What the exercise asks: Output the number of lines in the material below containing "changelog" and nothing more.

Provided records:

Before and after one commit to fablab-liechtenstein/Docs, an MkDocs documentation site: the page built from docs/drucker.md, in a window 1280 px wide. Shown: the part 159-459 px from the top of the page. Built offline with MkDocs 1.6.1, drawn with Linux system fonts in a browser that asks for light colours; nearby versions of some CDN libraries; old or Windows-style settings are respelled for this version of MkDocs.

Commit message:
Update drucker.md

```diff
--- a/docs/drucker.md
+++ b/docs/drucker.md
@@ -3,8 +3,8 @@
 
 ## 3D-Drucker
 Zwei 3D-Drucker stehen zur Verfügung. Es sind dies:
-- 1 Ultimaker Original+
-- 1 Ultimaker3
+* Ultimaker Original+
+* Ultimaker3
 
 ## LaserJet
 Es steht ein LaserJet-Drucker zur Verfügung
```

* * *

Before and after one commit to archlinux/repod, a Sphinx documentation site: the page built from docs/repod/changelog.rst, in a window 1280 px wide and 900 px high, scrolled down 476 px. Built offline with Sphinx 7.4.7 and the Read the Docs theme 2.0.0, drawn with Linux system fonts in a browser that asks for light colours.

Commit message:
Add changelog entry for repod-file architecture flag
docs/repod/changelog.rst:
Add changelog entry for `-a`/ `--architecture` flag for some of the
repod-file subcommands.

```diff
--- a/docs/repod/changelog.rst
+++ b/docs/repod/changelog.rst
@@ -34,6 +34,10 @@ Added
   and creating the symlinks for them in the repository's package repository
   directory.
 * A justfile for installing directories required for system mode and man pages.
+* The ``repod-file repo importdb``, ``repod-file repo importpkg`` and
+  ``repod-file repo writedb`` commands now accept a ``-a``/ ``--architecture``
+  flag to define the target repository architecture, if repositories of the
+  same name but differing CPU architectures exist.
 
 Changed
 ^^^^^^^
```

* * *

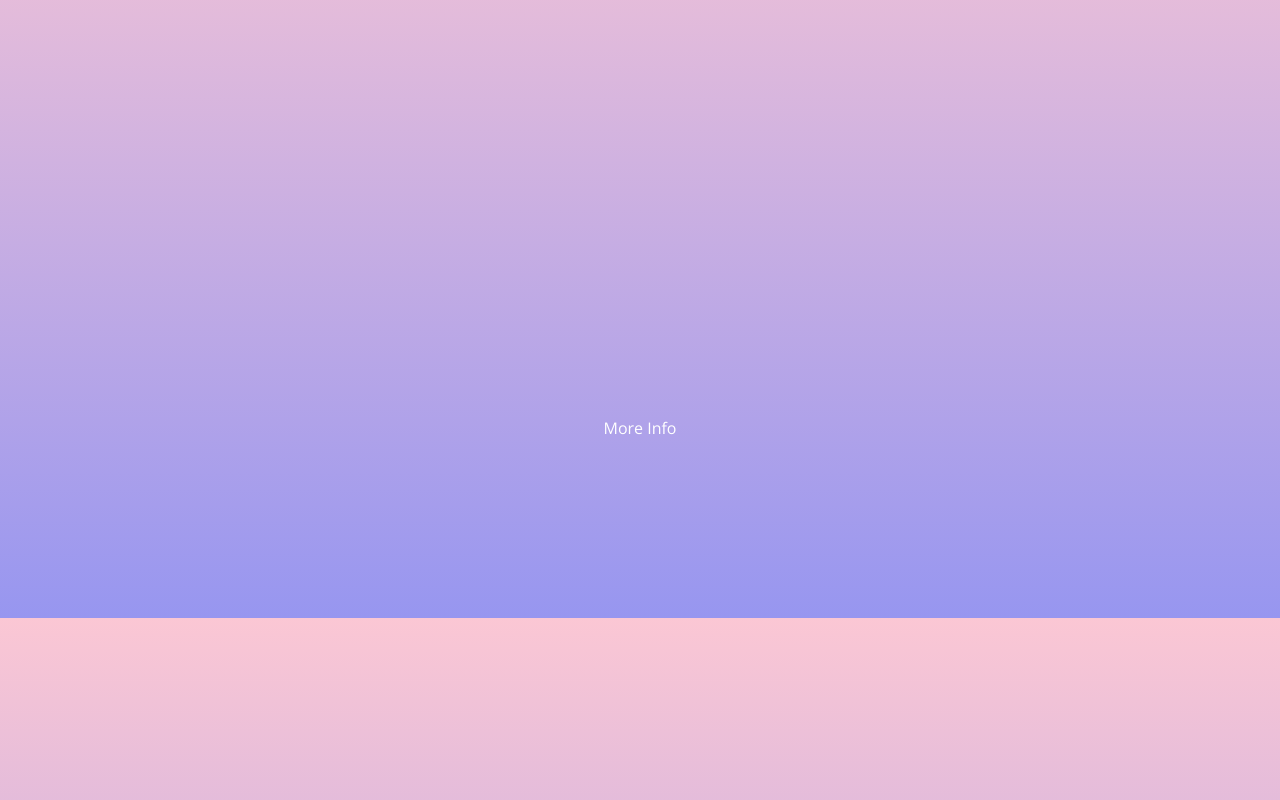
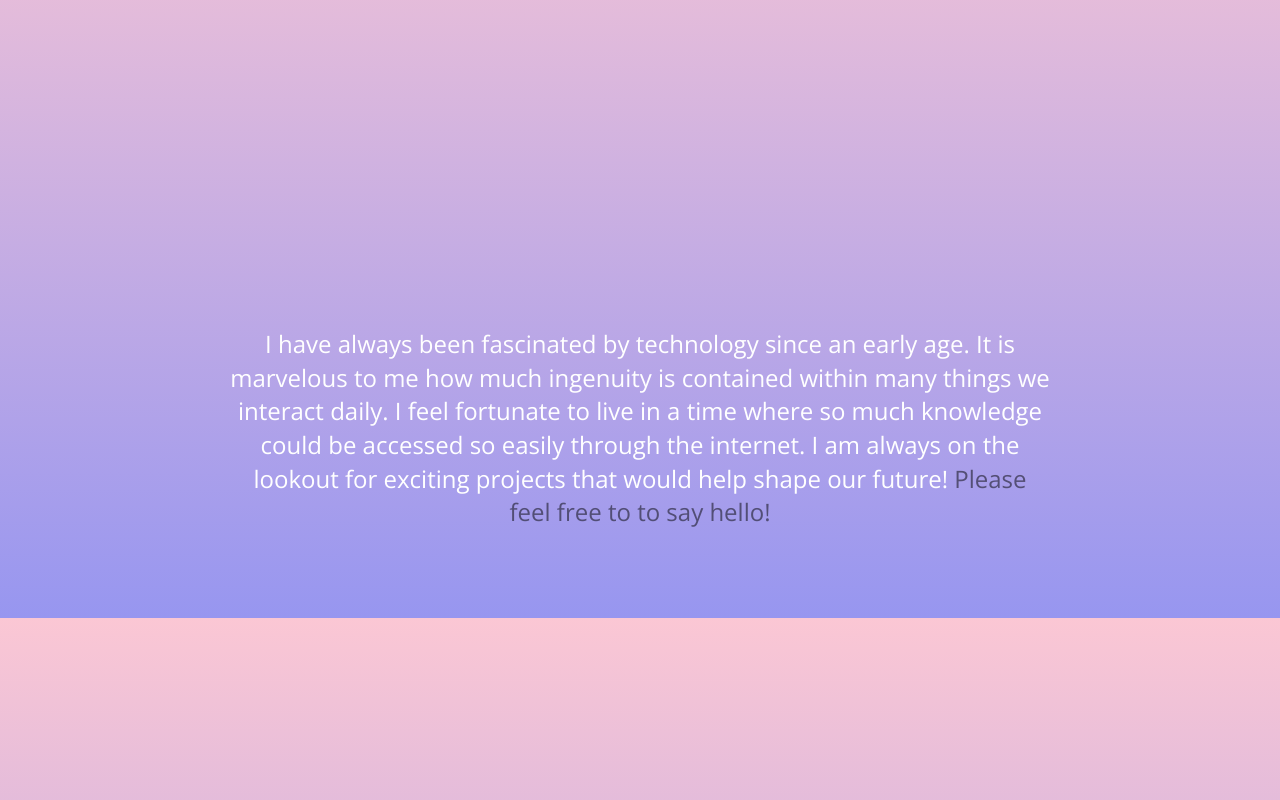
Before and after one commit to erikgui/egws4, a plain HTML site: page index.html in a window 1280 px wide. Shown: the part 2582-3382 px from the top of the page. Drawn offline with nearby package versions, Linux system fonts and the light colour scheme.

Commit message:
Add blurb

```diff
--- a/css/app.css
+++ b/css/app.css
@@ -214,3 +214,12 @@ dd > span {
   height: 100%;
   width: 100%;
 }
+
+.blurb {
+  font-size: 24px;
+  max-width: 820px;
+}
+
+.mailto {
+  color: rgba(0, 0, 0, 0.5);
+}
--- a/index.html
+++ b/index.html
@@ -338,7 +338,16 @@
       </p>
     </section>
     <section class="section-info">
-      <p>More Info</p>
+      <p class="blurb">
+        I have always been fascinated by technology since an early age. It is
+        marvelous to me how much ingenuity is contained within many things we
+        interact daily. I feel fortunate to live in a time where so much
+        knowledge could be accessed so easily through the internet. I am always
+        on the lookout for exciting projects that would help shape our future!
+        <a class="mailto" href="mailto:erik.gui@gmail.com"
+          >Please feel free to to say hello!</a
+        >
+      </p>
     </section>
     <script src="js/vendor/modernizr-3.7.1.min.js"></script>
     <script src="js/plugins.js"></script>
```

Answer for the task: 6